The termination letter from President Donald Trump to FBI Director James Comey is photographed in Washington, Tuesday, May 9, 2017. Trump abruptly fired Comey, ousting the nation’s top law enforcement official in the midst of an investigation into whether Trump’s campaign had ties to Russia’s election meddling. In the letter to Comey, Trump said the firing was necessary to restore “public trust and confidence” in the FBI. (AP Photo/Jon Elswick)
It’s been a busy day for the Department of Justice. Immediately on the heels of the FBI’s letter clarifying Director James Comey’s testimony came the shocking news that Mr. Comey had been fired. There’s a lot to unpack here.
First, news broke this morning that Comey’s testimony last week was erroneous. As reported by ProPublica, “FBI officials have privately acknowledged that Comey misstated what Abedin did and what the FBI investigators found.” At issue was his testimony that Hillary Clinton aide, Huma Abedin, had “forwarded hundreds and thousands of emails, some of which contain classified information” to her husband, Anthony Weiner. Reports this morning indicated that this was flawed (some called it “FALSE!”) and that the FBI would likely be issuing a letter of clarification.

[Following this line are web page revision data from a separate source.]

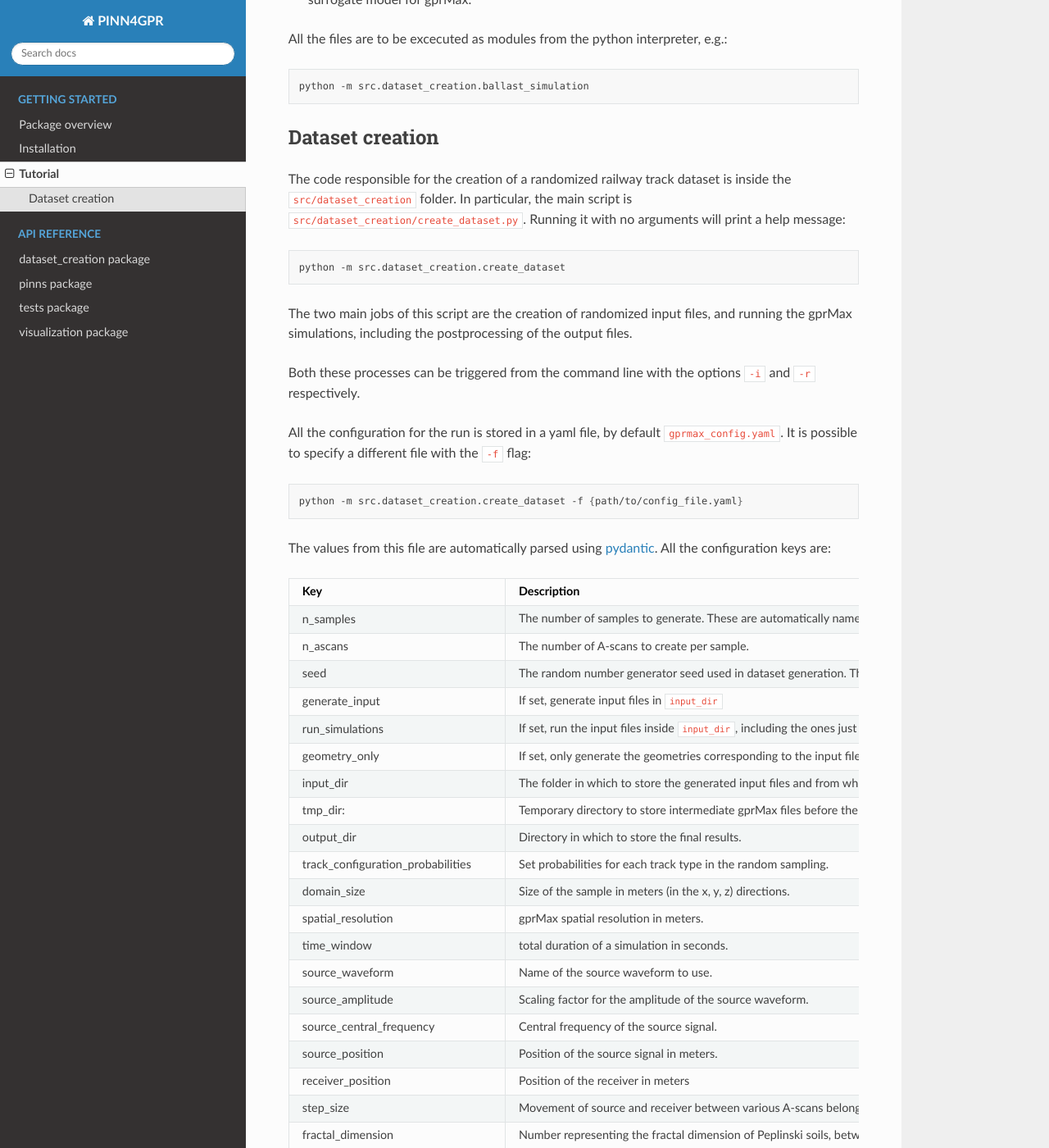
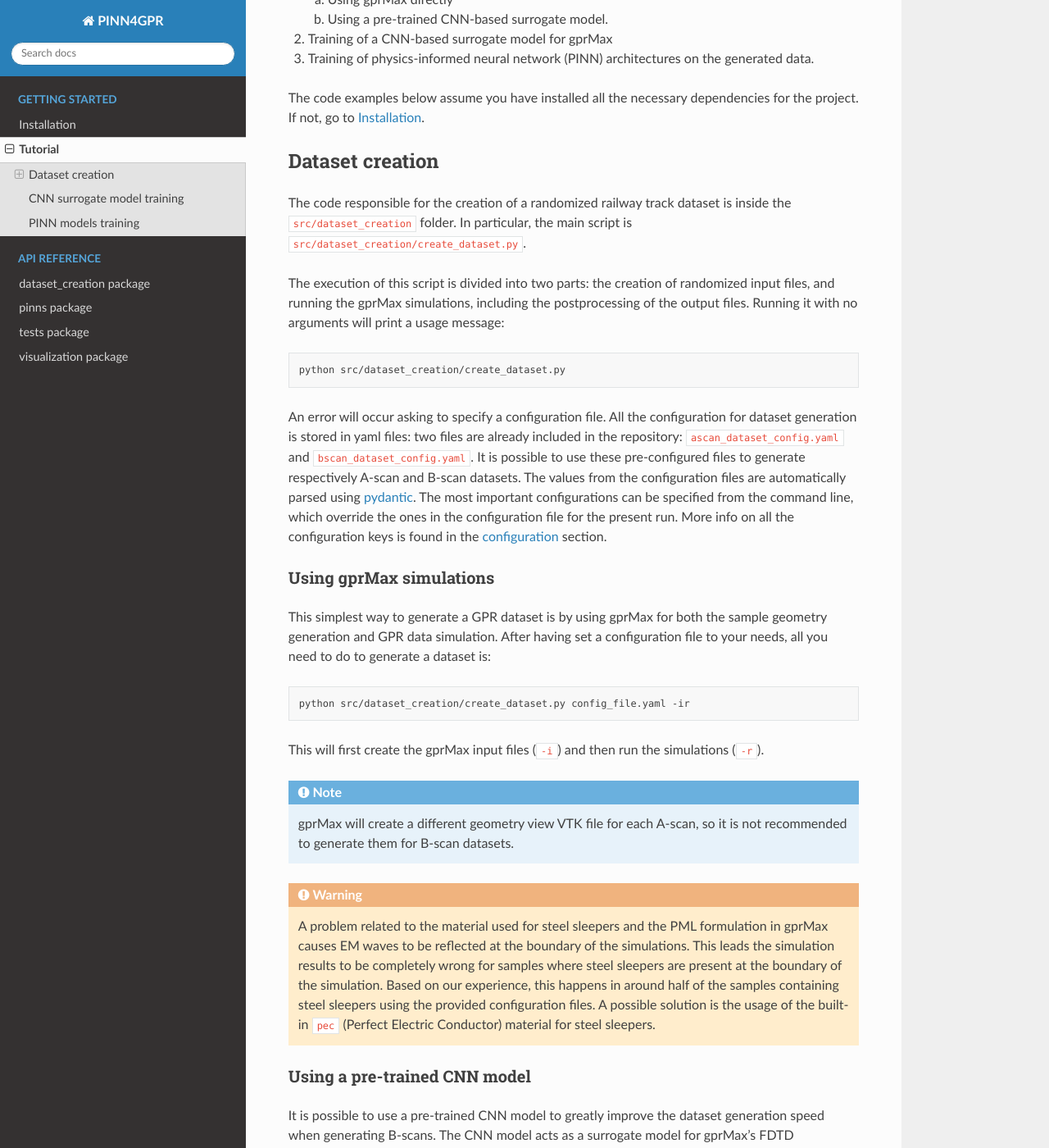
Before and after one commit to ThomasRigoni7/PINN4GPR, a Sphinx documentation site: the page built from docs/source/tutorial.rst, in a window 1280 px wide and 1400 px high, scrolled down 316 px. Shown: the whole window at 82% size. Built offline with Sphinx 7.4.7 and the Read the Docs theme 2.0.0, drawn with Linux system fonts in a browser that asks for light colours; some of the changed text lies outside the part shown.

Commit message:
updated project documentation

```diff
--- a/ascan_dataset_config.yaml
+++ b/ascan_dataset_config.yaml
@@ -11,7 +11,7 @@ geometry_only: false
 
 input_dir: "dataset_ascan/input/"
 tmp_dir: "gprmax_tmp_files/"
-output_dir: "dataset_bscan/output/"
+output_dir: "dataset_ascan/output/"
 
 # simulation configuration
 
--- a/docs/source/installation.rst
+++ b/docs/source/installation.rst
@@ -1,3 +1,5 @@
+.. _installation:
+
 Installation
 ============
 
--- a/docs/source/tutorial.rst
+++ b/docs/source/tutorial.rst
@@ -3,40 +3,121 @@ Tutorial
 
 This is a basic tutorial on how to use the PINN4GPR package.
 
-The project has two main parts:
+The project has multiple parts:
 
 #. Creation of a randomized railway track GPR dataset via `gprMax <https://www.gprmax.com/>`_.
-#. Training of a Physics Informed Neural Network architecture on the generated data to act as a surrogate model for gprMax.
+   Two methods are available to calculate sample B-scans:
 
-All the files are to be excecuted as modules from the python interpreter, e.g.:
+   a. Using gprMax directly
+   b. Using a pre-trained CNN-based surrogate model.
 
-.. code-block:: bash
+#. Training of a CNN-based surrogate model for gprMax
+#. Training of physics-informed neural network (PINN) architectures on the generated data.
 
-    python -m src.dataset_creation.ballast_simulation
+The code examples below assume you have installed all the necessary dependencies for the project. If not, go to :ref:`installation`.
 
 Dataset creation
 ----------------
 
 The code responsible for the creation of a randomized railway track dataset is inside the ``src/dataset_creation`` folder.
-In particular, the main script is ``src/dataset_creation/create_dataset.py``. Running it with no arguments will print a help message:
+In particular, the main script is ``src/dataset_creation/create_dataset.py``.
+
+The execution of this script is divided into two parts: the creation of randomized input files, and running the gprMax
+simulations, including the postprocessing of the output files.
+Running it with no arguments will print a usage message:
 
 .. code-block:: bash
 
-    python -m src.dataset_creation.create_dataset
+    python src/dataset_creation/create_dataset.py
 
-The two main jobs of this script are the creation of randomized input files, and running the gprMax
-simulations, including the postprocessing of the output files.
+An error will occur asking to specify a configuration file. All the configuration for dataset generation is stored in yaml files:
+two files are already included in the repository: ``ascan_dataset_config.yaml`` and ``bscan_dataset_config.yaml``. It is possible to use these
+pre-configured files to generate respectively A-scan and B-scan datasets.
+The values from the configuration files are automatically parsed using `pydantic <https://docs.pydantic.dev/latest/>`_.
+The most important configurations can be specified from the command line, which override the ones in the configuration file for the present run.
+More info on all the configuration keys is found in the :ref:`configuration<configuration>` section.
 
-Both these processes can be triggered from the command line with the options ``-i`` and ``-r`` respectively.
+Using gprMax simulations
+************************
 
-All the configuration for the run is stored in a yaml file, by default ``gprmax_config.yaml``. It is possible to specify a
-different file with the ``-f`` flag:
+This simplest way to generate a GPR dataset is by using gprMax for both the sample geometry generation and GPR data simulation.
+After having set a configuration file to your needs, all you need to do to generate a dataset is:
 
 .. code-block:: bash
 
-    python -m src.dataset_creation.create_dataset -f {path/to/config_file.yaml}
+  python src/dataset_creation/create_dataset.py config_file.yaml -ir
 
-The values from this file are automatically parsed using `pydantic <https://docs.pydantic.dev/latest/>`_. All the configuration keys are:
+This will first create the gprMax input files (``-i``) and then run the simulations (``-r``).
+
+.. note::
+  gprMax will create a different geometry view VTK file for each A-scan, so it is not recommended to generate them for B-scan datasets.
+
+.. warning::
+  A problem related to the material used for steel sleepers and the PML formulation in gprMax causes EM waves to be reflected
+  at the boundary of the simulations. This leads the simulation results to be completely wrong for samples where steel
+  sleepers are present at the boundary of the simulation. Based on our experience, this happens in around half of the samples
+  containing steel sleepers using the provided configuration files. A possible solution is the usage of the built-in ``pec``
+  (Perfect Electric Conductor) material for steel sleepers.
+
+Using a pre-trained CNN model
+*****************************
+
+It is possible to use a pre-trained CNN model to greatly improve the dataset generation speed when generating B-scans.
+The CNN model acts as a surrogate model for gprMax's FDTD simulations. It takes as input the geometry maps generated by gprMax
+and outputs predictions for the associated B-scans.
+
+To use this feature, first create a dataset with:
+
+.. code-block:: bash
+
+  python src/dataset_creation/create_dataset.py config_file.yaml -ir --geometry_only
+
+then, use the ``geom2bscan.py`` script to load the pre-trained model and use it to predict the B-scans:
+
+.. code-block:: bash
+
+  python src/dataset_creation/geom2bscan.py predict -d path/to/dataset_output -m path/to/model.keras -o path/to/output_dir
+
+The ``geom2bscan`` module accepts additional arguments to specify the GPU number, the median mask path
+(see the :ref:`CNN surrogate model training section<CNN_training>`) and the in-memory batch size.
+
+A concrete example of dataset generation is:
+
+.. code-block:: bash
+
+  python src/dataset_creation/create_dataset.py bscan_dataset_config.yaml -ir --geometry_only
+
+  python src/dataset_creation/geom2bscan.py predict -d dataset_bscan/output \
+     -m checkpoints/geom2bscan/model.keras -o dataset_bscan/predictions \
+     --mask_path checkpoints/geom2bscan/median_mask.npy --mem_batch_size 10000
+
+Dataset contents
+****************
+
+The dataset is divided into input and output folder: respectively the
+``input_dir`` and ``output_dir`` provided at dataset generation time.
+
+The input folder will contain both the gprMax input files and some metadata files, in the ``metadata`` folder.
+These latter include all the sampled quantities and properties of each sample in the dataset
+and some plots showing the sampled distributions. A plaintext file with all this info is available for each sample,
+while the all_data.pkl file contains a pickled instance of the :class:`src.dataset_creation.statistics.DatasetStats` class,
+with the metadata for the full dataset.
+
+The output folder contains all the post-processed gprMax outputs. Depending on the dataset configuration,
+each folder can include:
+
+* the sample geometry map in numpy ``.npy`` format.
+* the resulting A or B-scan in HDF5 format, which can be loaded with gprMax *tools* package.
+* electric and magnetic field snapshots in numpy ``.npz`` format.
+* a geometry view file in the Visualization Toolkit format, which can be opened with `Paraview <https://www.paraview.org/>`_.
+
+
+.. _configuration:
+
+Dataset configuration
+*********************
+
+All the configuration keys related to dataset generation are:
 
 .. list-table::
     :header-rows: 1
@@ -119,3 +200,41 @@ The values from this file are automatically parsed using `pydantic <https://docs
       - times at which to generate snapshots of the electric and magnetic fields for each A-scan.
     * - create_views
       - flag for geometry view files creation, which can be opened with Paraview. gprMax creates one view file per A-scan, so the flag is set to False for the B-scan dataset.
+
+.. _CNN_training:
+
+CNN surrogate model training
+----------------------------
+
+The ``geom2bscan.py`` module allows to train a CNN surrogate model for gprMax. This model is trained on a B-scan dataset
+including both geometry maps and B-scan outputs. This is done with the command:
+
+.. code-block:: bash
+
+  python src/dataset_creation/geom2bscan.py train -d path/to/dataset_output  -o path/to/output_dir
+
+Some additional parameters are accepted, including the batch size, training epochs and GPU number.
+
+Among others, the script creates the following files:
+
+* ``model.keras``: the model checkpoint
+* ``median_mask.npy``: the median mask used to pre-process training labels. It must be provided during inference time to obtain accurate B-scan predictions.
+
+
+.. warning::
+  The samples affected by the aforementioned PML problem are automatically removed from the training/test datasets.
+  This means that, using the provided configuration files, a smaller number of samples with steel sleepers will be
+  present in the dataset. These samples will also never show steel sleepers on the border of the domain.
+
+
+PINN models training
+--------------------
+
+The ``src/pinns`` folder contains code to train various PINN models on different geometries and conditions.
+Each experiment can be run by executing the corresponding file:
+
+.. code-block:: bash
+
+  python src/pinns/experiment.py
+
+More info on the setting of each experiment can be found in each source file.
```
Also changed, not shown: docs/source/index.rst (+6 -3 lines), docs/source/package_overview.rst (deleted, +0 -21 lines), 2 other files.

The FBI issued a letter this afternoon to Sen. Chuck Grassley, Chairman of the Senate Judiciary Committee, clarifying Comey’s testimony. The letter, signed by Gregory A. Brower, Assistant Director for the Office of Congressional Affairs, explained that Comey’s comments included e-mails transferred by backups as well as forwarded manually – approximately 49,000, in total — and that
“Investigators ultimately determined that two e-mail chains containing classified information were manually forward to Mr. Weiner’s account. Ten additional chains containing classified information also were found on the laptop computer as a result of backup activity. All twelve chains previously had been reviewed by investigators.”
The letter also clarified Comey’s testimony regarding the number of counterterrorism investigations involving refugees, which, “appears to have been misinterpreted .”
Then came the bombshell: Comey had been fired. Although, in this case, he was notified via letter from Donald Trump, rather than the traditional face-to-face “You’re fired!” Trump’s letter, formal and somewhat terse, attached letters from Attorney General Jeff Sessions and Deputy Attorney General Rod Rosenstein. The subject header of Rosenstein’s missive: “Restoring Public Confidence in the FBI.”
Almost immediately erupted claims by some that this was Nixonian and a “grotesque abuse of power”.
Jeffrey Toobin on Coomey Firing: 'Grotesque Abuse of Power' and 'Kind of Thing That Goes on in Non-Democracies’ https://t.co/gHEMxtPvEz pic.twitter.com/ZysrJvrNlT
— Mediaite (@Mediaite) May 9, 2017
One has to wonder how many of those howling about today’s abrupt dismissal were calling for Comey’s head last July? Or October?